<<<<

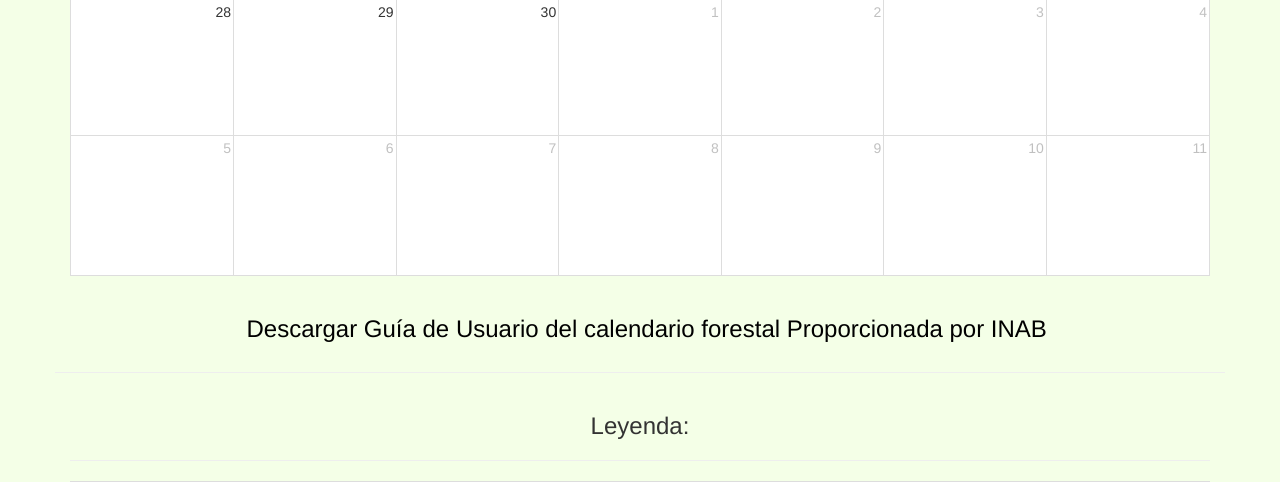
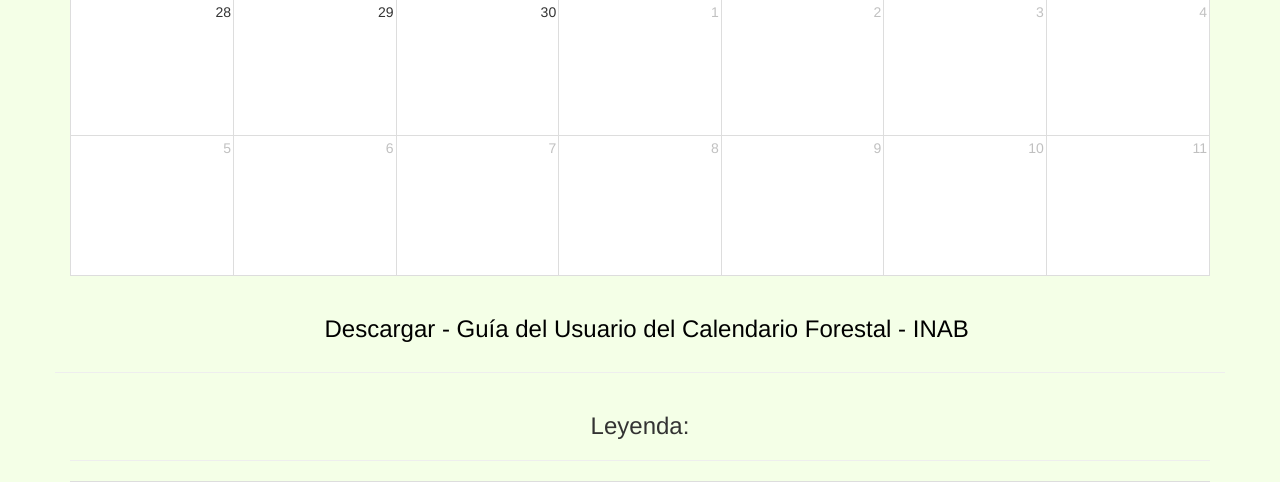
Before and after one commit to AbelVas/INABCALENDARIO, a PHP site: page /nebel-tech/calendario/calendario.php in a window 1280 px wide. Shown: the part 867-1349 px from the top of the page. Run offline with PHP 8.4, Linux system fonts and the light colour scheme; data that the repository does not hold is empty.

Commit message:
9/9/2020

```diff
--- a/calendario/calendario.php
+++ b/calendario/calendario.php
@@ -57,7 +57,7 @@
 
           <div class="col-lg-12 col-md-12 col-sm-12 col-xs-12" id="CalendarioWeb"></div>
          </div><br>
-         <h3 class="text-center"><a href="../images/guia-calendario.pdf" download="Guia de usuario - Calendario Forestal.pdf" id="descargarguiainab" style="color:#000"><i class="fas fa-file-download"></i>&nbsp; Descargar Gu&iacutea de Usuario del calendario forestal Proporcionada por INAB</a></h3>
+         <h3 class="text-center"><a href="../images/guia-calendario.pdf" download="Guia de usuario - Calendario Forestal.pdf" id="descargarguiainab" style="color:#000"><i class="fas fa-file-download"></i>&nbsp; Descargar - Gu&iacutea del Usuario del Calendario Forestal - INAB</a></h3>
          <div class="row text-center">
              <hr>
              <div class="col-lg-12 col-md-6 col-xs-12">
```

>>>>

→ WHAT THE EXERCISE ASKS:
Each line of the listing that includes the word "text" counts once; give the total as a single number.

→ PROBLEM SOLUTION:
3